Recorded data:

_ _ _

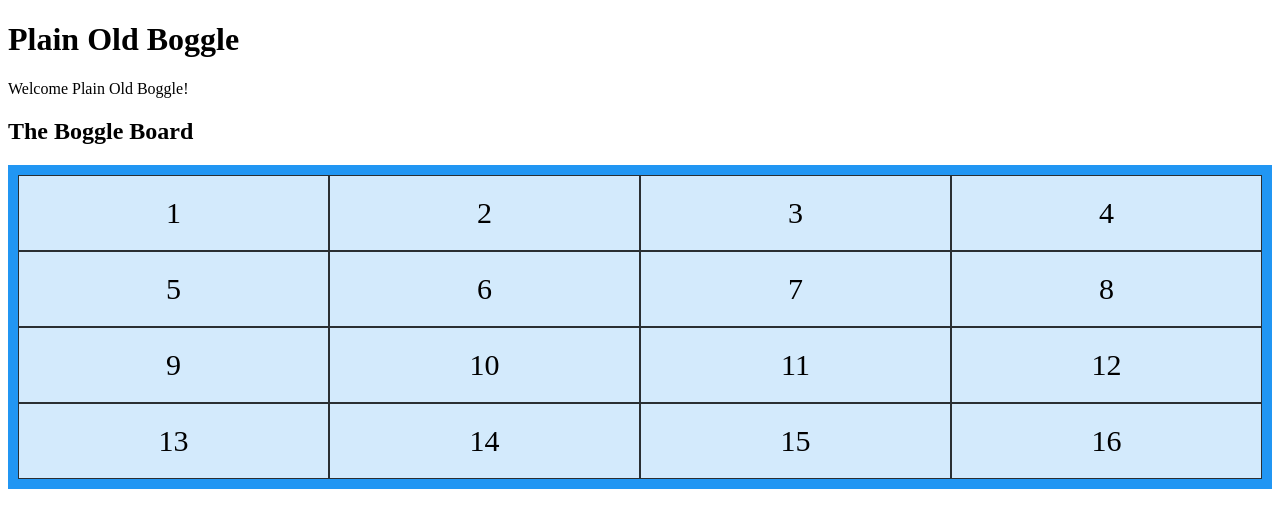
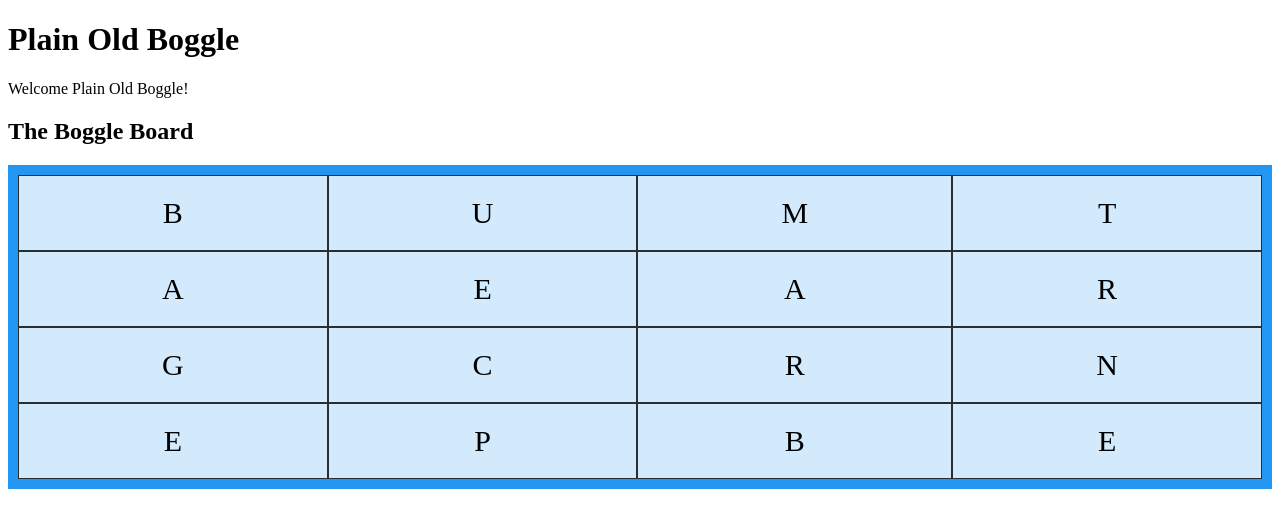
Before and after one commit to ConorMarco/PlainOldBoggle, a Django app: page /boggle/ in a window 1280 px wide. Shown: the top 528 px of the page. Run offline with Django 3.2, Linux system fonts and the light colour scheme.

Commit message:
added letters to board
*flattened list output by generate_board
*wrote code to iterate over list in html instead of hard coding the grid

```diff
--- a/mysite/boggle/generate_board/generate_board.py
+++ b/mysite/boggle/generate_board/generate_board.py
@@ -10,5 +10,5 @@ def make_dicelist_from_file(filename):
 	return [s.strip().split(',') for s in open(filename, 'r').readlines()]
 
 
-classic_four_dice = make_dicelist_from_file('classic_four_dice.csv')
-new_four_dice = make_dicelist_from_file('new_four_dice.csv')
+classic_four_dice = make_dicelist_from_file('boggle/generate_board/classic_four_dice.csv')
+new_four_dice = make_dicelist_from_file('boggle/generate_board/new_four_dice.csv')
--- a/mysite/boggle/templates/index.html
+++ b/mysite/boggle/templates/index.html
@@ -4,22 +4,15 @@
     <h1>Plain Old Boggle</h1>
     <p>Welcome Plain Old Boggle! </p>
     <h2>The Boggle Board</h2>
+<!--
+    # https://stackoverflow.com/questions/22645597/how-to-make-dynamic-content-display-across-a-grid-using-django-with-bootstrap
+ -->
     <div class="grid-container">
-        <div class="grid-item">1</div>
-        <div class="grid-item">2</div>
-        <div class="grid-item">3</div>
-        <div class="grid-item">4</div>
-        <div class="grid-item">5</div>
-        <div class="grid-item">6</div>
-        <div class="grid-item">7</div>
-        <div class="grid-item">8</div>
-        <div class="grid-item">9</div>
-        <div class="grid-item">10</div>
-        <div class="grid-item">11</div>
-        <div class="grid-item">12</div>
-        <div class="grid-item">13</div>
-        <div class="grid-item">14</div>
-        <div class="grid-item">15</div>
-        <div class="grid-item">16</div>
+        {% for letter in boggle_letters %}
+            <div class="grid-item">
+                {{ letter }}
+            </div>
+        {% endfor %}
+
     </div>
 {% endblock %}
--- a/mysite/boggle/views.py
+++ b/mysite/boggle/views.py
@@ -1,10 +1,17 @@
 from django.shortcuts import render
 from django.http import HttpResponse
+import boggle.generate_board.generate_board as gb
 
 # Create your views here.
 def index(request):
-    return render(request, 'index.html')
-    # return HttpResponse()
+    boggle_letters = gb.generate_board(gb.classic_four_dice, 4)
+    boggle_letters = [item for sublist in boggle_letters for item in sublist]
+
+    context = {
+        "boggle_letters": boggle_letters
+    }
+
+    return render(request, 'index.html', context=context)
 
 def test(request):
     return HttpResponse("Test")
--- a/mysite/mysite/settings.py
+++ b/mysite/mysite/settings.py
@@ -54,7 +54,7 @@ ROOT_URLCONF = 'mysite.urls'
 TEMPLATES = [
     {
         'BACKEND': 'django.template.backends.django.DjangoTemplates',
-        'DIRS': [],
+        'DIRS': ['/Users/amyhuang/projects/PlainOldBoggle/mysite/boggle/templates'],
         'APP_DIRS': True,
         'OPTIONS': {
             'context_processors': [
```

_ _ _

Only lines with the word "import" count here; copy every one from the records.

 from django.shortcuts import render
 from django.http import HttpResponse
+import boggle.generate_board.generate_board as gb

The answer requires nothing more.